|The MGM Mirage casino and resort has been criticized by Gregory Gale, chief of the Nevada Gaming Control Board's audit division. MGM failed to submit thousands of reports on currency transactions, as determined by a recent audit. |
Gale said that years of filing the reports without incident could have caused complacency in meeting standards of reporting, and the recent violations could serve as a needed wake-up call. His comments came Thursday at a Las Vegas meeting of the Financial Executives Gaming Forum.
'Sometimes people get procedures in place and they become routine,' Gale said. 'This might become a situation where the process is allowed to operate without much supervision.'

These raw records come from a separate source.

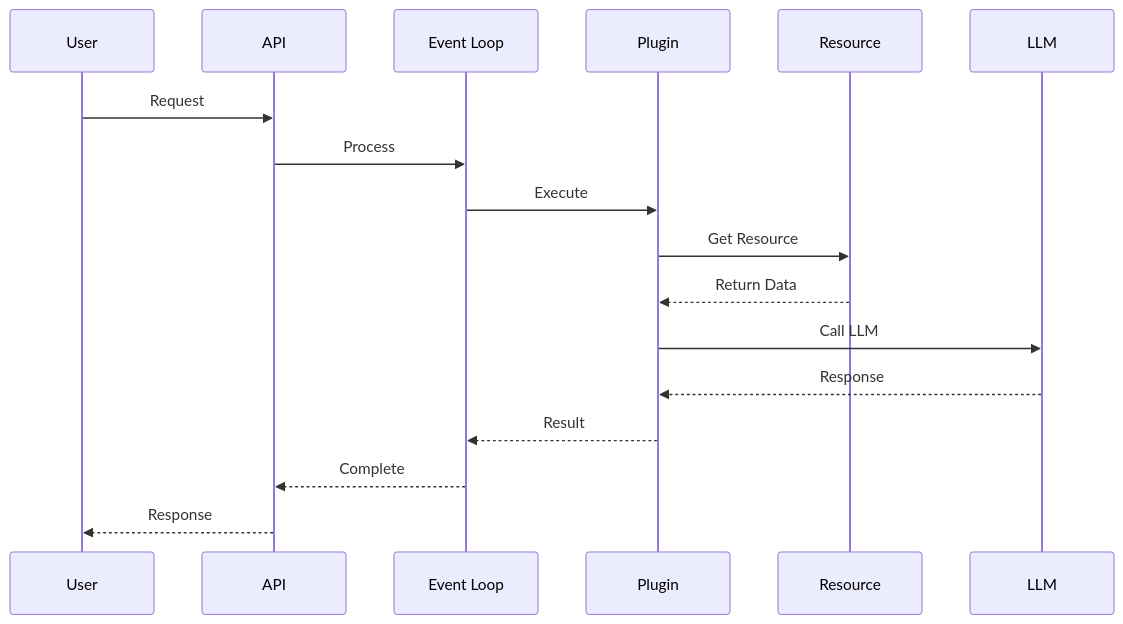
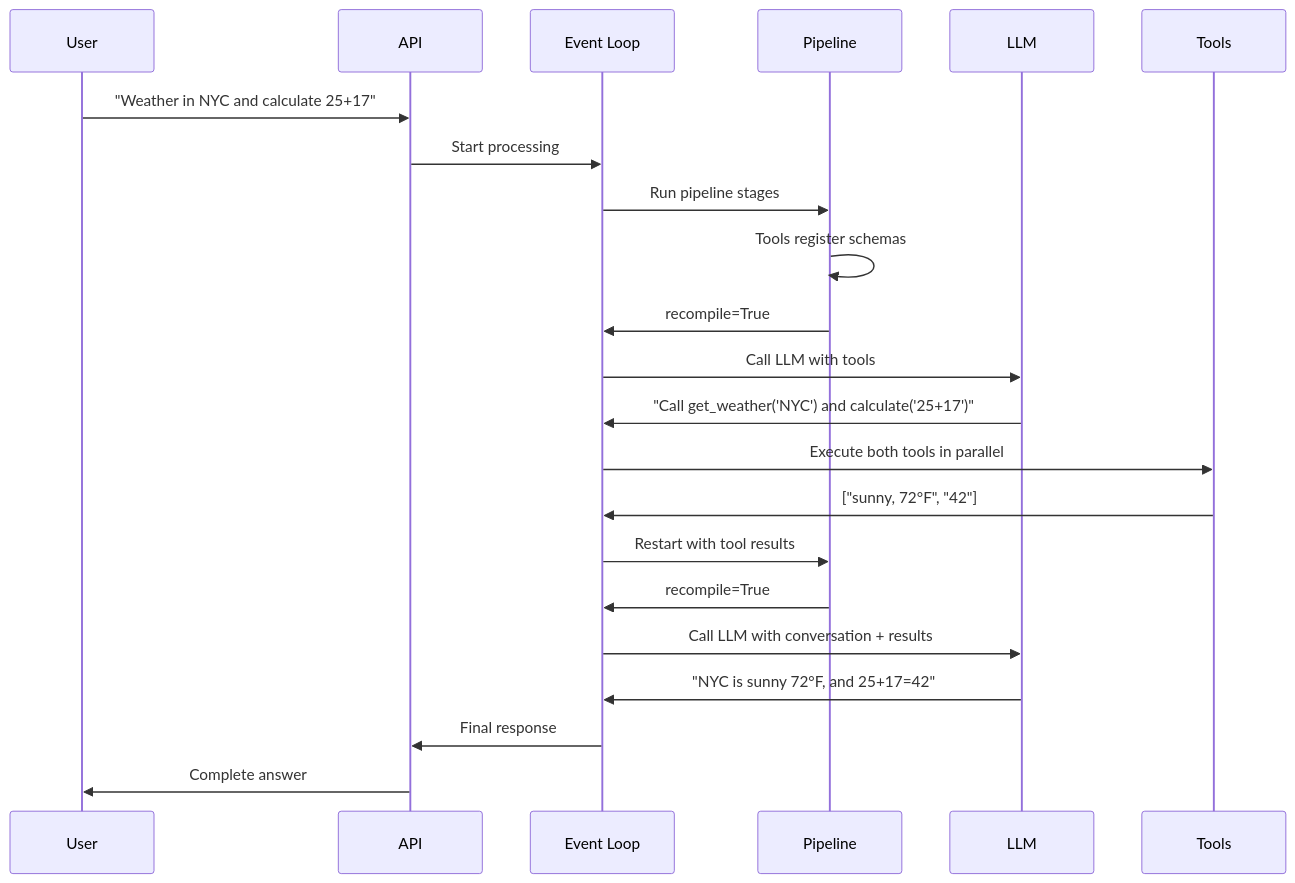
The fourth of 4 diagrams in README.md (Ladvien/entity), drawn with Mermaid before and after one commit. The commit also changed other lines of this file, not shown here.

Commit message:
Still working on architecture, back off dude!  jk, luv u.

````diff
--- a/README.md
+++ b/README.md
@@ -971,20 +1056,25 @@
 ```mermaid
 sequenceDiagram
     participant U as User
     participant A as API
     participant E as Event Loop
-    participant P as Plugin
-    participant R as Resource
+    participant P as Pipeline
     participant L as LLM
+    participant T as Tools
     
-    U->>A: Request
-    A->>E: Process
-    E->>P: Execute
-    P->>R: Get Resource
-    R-->>P: Return Data
-    P->>L: Call LLM
-    L-->>P: Response
-    P-->>E: Result
-    E-->>A: Complete
-    A-->>U: Response
+    U->>A: "Weather in NYC and calculate 25+17"
+    A->>E: Start processing
+    E->>P: Run pipeline stages
+    P->>P: Tools register schemas
+    P->>E: recompile=True
+    E->>L: Call LLM with tools
+    L->>E: "Call get_weather('NYC') and calculate('25+17')"
+    E->>T: Execute both tools in parallel
+    T->>E: ["sunny, 72°F", "42"]
+    E->>P: Restart with tool results
+    P->>E: recompile=True
+    E->>L: Call LLM with conversation + results
+    L->>E: "NYC is sunny 72°F, and 25+17=42"
+    E->>A: Final response
+    A->>U: Complete answer
 ```
````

Gale said the incident at The Mirage, which led to the Wednesday arrest of Christopher Morishita, turned up thousands of currency transaction reports that had been completed but never mailed to the federal Financial Crimes Enforcement Network. This is the first time anyone has been charged with such a crime.
'It was all being done (at The Mirage), except the very simple step of putting it in the envelope,' Gale said.
Casinos are required to file the reports for any transaction exceeding $10,000 in an effort to prevent money laundering.
Gale told the executives gathered Thursday that the incident is unlikely to lead to new rules, but regulators outlined several suggestions to increase oversight.
The recommendations included mailing logs, having multiple employees verify the sealing of envelopes after a supervisor counts the enclosed forms, the use of a mailing service that allows delivery confirmation, and maintaining a file of copies of the forms, Gale said.
'I suggest you actually go see that the work is being done,' Gale told the executives. 'You should have standard practices in place. These are not things that we are looking at adopting, but these are recommended practices.'